Over at Newsarama, Michael Doran delivered an op-ed suggesting that Marvel and DC should embark upon another crossover, or series of crossovers. Considering that the secret of sustaining the industry is generating cash flow for the retailers, this could only serve to further this aim.
Thatâ€™s my LCS-manager side speaking. Yet as a fan, I would take Mr Doran to task with some of his suggestions. He claims that the standard formula of: a) two villains from respective universes team up/come into combat; b) two sets of heroes meet and fight and then c) team up to save the day; is not enough.
I cannot disagree with a word of that. And I love the idea of simple DC hero versus Marvel villain (or vice-versa) being the focus of the story.
Yet he implies that these stories should simply occur in isolation, with no thought to continuity or the respective cosmologies of the parent companies.
As a continuity geek, I find this blasphemous heresy, and Iâ€™m shocked to the very core of my being.
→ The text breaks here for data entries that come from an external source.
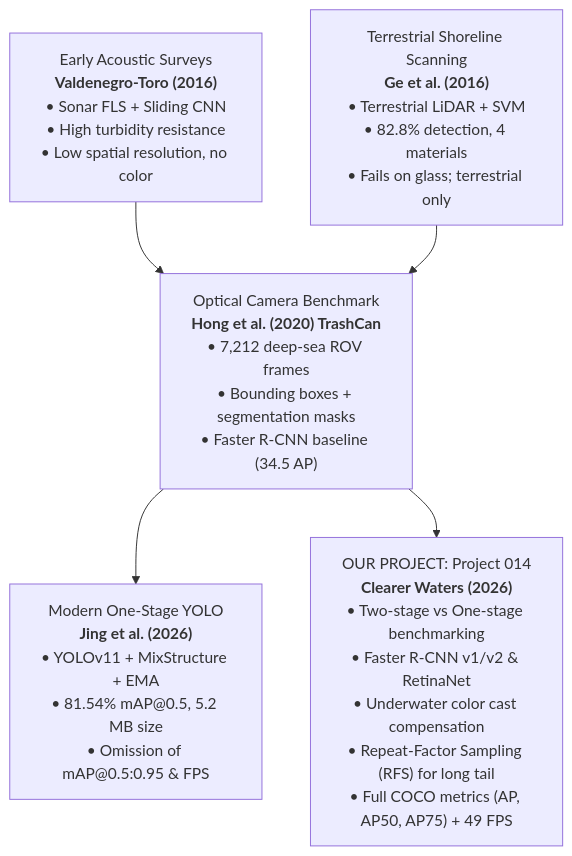
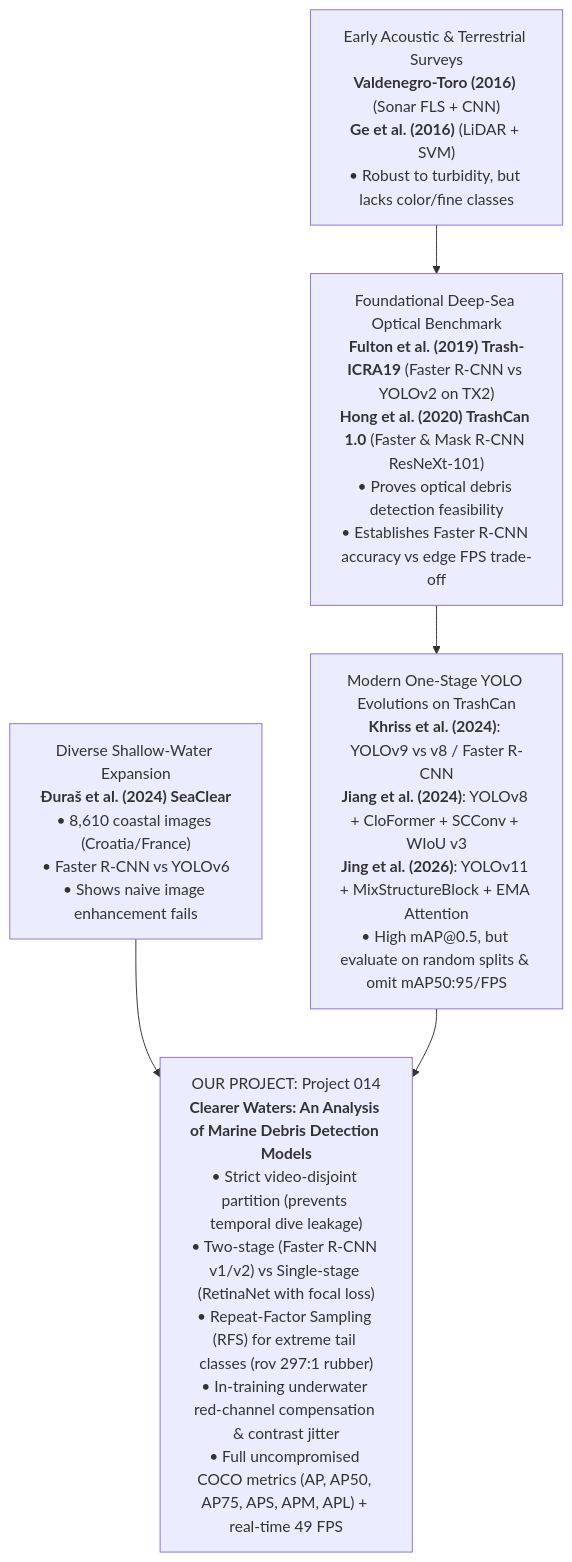
One commit to Shiz-b/asterik changed the diagram in papers/LITERATURE_REVIEW.md. Above: the diagram before and after it, drawn with Mermaid. The commit also changed other lines of this file and 1 other file, not shown here.

Commit message:
Update literature review documentation with extended comparative sensor and architectural matrix

````diff
--- a/papers/LITERATURE_REVIEW.md
+++ b/papers/LITERATURE_REVIEW.md
@@ -228,10 +382,10 @@
 ```mermaid
 flowchart TD
-    A["Early Acoustic Surveys<br><b>Valdenegro-Toro (2016)</b><br>• Sonar FLS + Sliding CNN<br>• High turbidity resistance<br>• Low spatial resolution, no color"] --> B["Optical Camera Benchmark<br><b>Hong et al. (2020) TrashCan</b><br>• 7,212 deep-sea ROV frames<br>• Bounding boxes + segmentation masks<br>• Faster R-CNN baseline (34.5 AP)"]
+    A["Early Acoustic & Terrestrial Surveys<br><b>Valdenegro-Toro (2016)</b> (Sonar FLS + CNN)<br><b>Ge et al. (2016)</b> (LiDAR + SVM)<br>• Robust to turbidity, but lacks color/fine classes"] --> B["Foundational Deep-Sea Optical Benchmark<br><b>Fulton et al. (2019) Trash-ICRA19</b> (Faster R-CNN vs YOLOv2 on TX2)<br><b>Hong et al. (2020) TrashCan 1.0</b> (Faster & Mask R-CNN ResNeXt-101)<br>• Proves optical debris detection feasibility<br>• Establishes Faster R-CNN accuracy vs edge FPS trade-off"]
     
-    C["Terrestrial Shoreline Scanning<br><b>Ge et al. (2016)</b><br>• Terrestrial LiDAR + SVM<br>• 82.8% detection, 4 materials<br>• Fails on glass; terrestrial only"] --> B
+    C["Diverse Shallow-Water Expansion<br><b>Đuraš et al. (2024) SeaClear</b><br>• 8,610 coastal images (Croatia/France)<br>• Faster R-CNN vs YOLOv6<br>• Shows naive image enhancement fails"] --> E
     
-    B --> D["Modern One-Stage YOLO<br><b>Jing et al. (2026)</b><br>• YOLOv11 + MixStructure + EMA<br>• 81.54% mAP@0.5, 5.2 MB size<br>• Omission of mAP@0.5:0.95 & FPS"]
-    
-    B --> E["OUR PROJECT: Project 014<br><b>Clearer Waters (2026)</b><br>• Two-stage vs One-stage benchmarking<br>• Faster R-CNN v1/v2 & RetinaNet<br>• Underwater color cast compensation<br>• Repeat-Factor Sampling (RFS) for long tail<br>• Full COCO metrics (AP, AP50, AP75) + 49 FPS"]
+    B --> D["Modern One-Stage YOLO Evolutions on TrashCan<br><b>Khriss et al. (2024)</b>: YOLOv9 vs v8 / Faster R-CNN<br><b>Jiang et al. (2024)</b>: YOLOv8 + CloFormer + SCConv + WIoU v3<br><b>Jing et al. (2026)</b>: YOLOv11 + MixStructureBlock + EMA Attention<br>• High mAP@0.5, but evaluate on random splits & omit mAP50:95/FPS"] --> E
+
+    E["OUR PROJECT: Project 014<br><b>Clearer Waters: An Analysis of Marine Debris Detection Models</b><br>• Strict video-disjoint partition (prevents temporal dive leakage)<br>• Two-stage (Faster R-CNN v1/v2) vs Single-stage (RetinaNet with focal loss)<br>• Repeat-Factor Sampling (RFS) for extreme tail classes (rov 297:1 rubber)<br>• In-training underwater red-channel compensation & contrast jitter<br>• Full uncompromised COCO metrics (AP, AP50, AP75, APS, APM, APL) + real-time 49 FPS"]
 ```
````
Unless we re-establish the theorised â€˜Crossover Earthâ€™ of say, X-Men and the New Teen Titans, then I want context. I want ramifications. I want something more than a three-panel appearance of the Access Axel Asher in the pages of Green Lantern.
Yet there is a compromise that can satisfy both myself and Mr Doran. The trusted mechanism of bookends.
Have a commencing issue that sets the stage for these crossovers, setting up some great cosmic threat, imbalance or whatever. Make it really, really large in scope.
Then, do the crossovers, whether they are hero team ups or one companyâ€™s hero against another companyâ€™s villain. Let them contain their own self-contained stories, either ignorant or only tenuously linked to the uber-plot. (In fact, by my plan, these crossovers should be composed prior to the bookends, giving the writers a challenge as to how to link these seemingly unrelated stories, taking the art of retroactive continuity to its peak.
Letâ€™s start with killing Access. As much as I like him, Iâ€™m not convinced my opinion is shared by the multitudes.
However, one comment in Mr Doranâ€™s post really aroused my ire.
And the less said about “Amalgam,” the better, don’t you think?
One thing that the Amalgam was, was fun! In my eyes, some of the series had a lot of potential, while others had the kitschiness of some Sixties material that endeared them to my heart. To see it denigrated and cast aside as a mistake is in my eyes a crying shame. Taking such events as Final Crisis, Civil War, Fear itself or Flashpoint, as good (or bad) as you may consider them, the over-arching themes were â€˜darkâ€™. I enjoyed them all (except maybe the latter two), but they lacked that element of joy in discovering a new character or idea, the appearance of a name that could make me laugh out loud.
Whoâ€™s to say that Doctor Strangefate would not make the perfect uber-villain?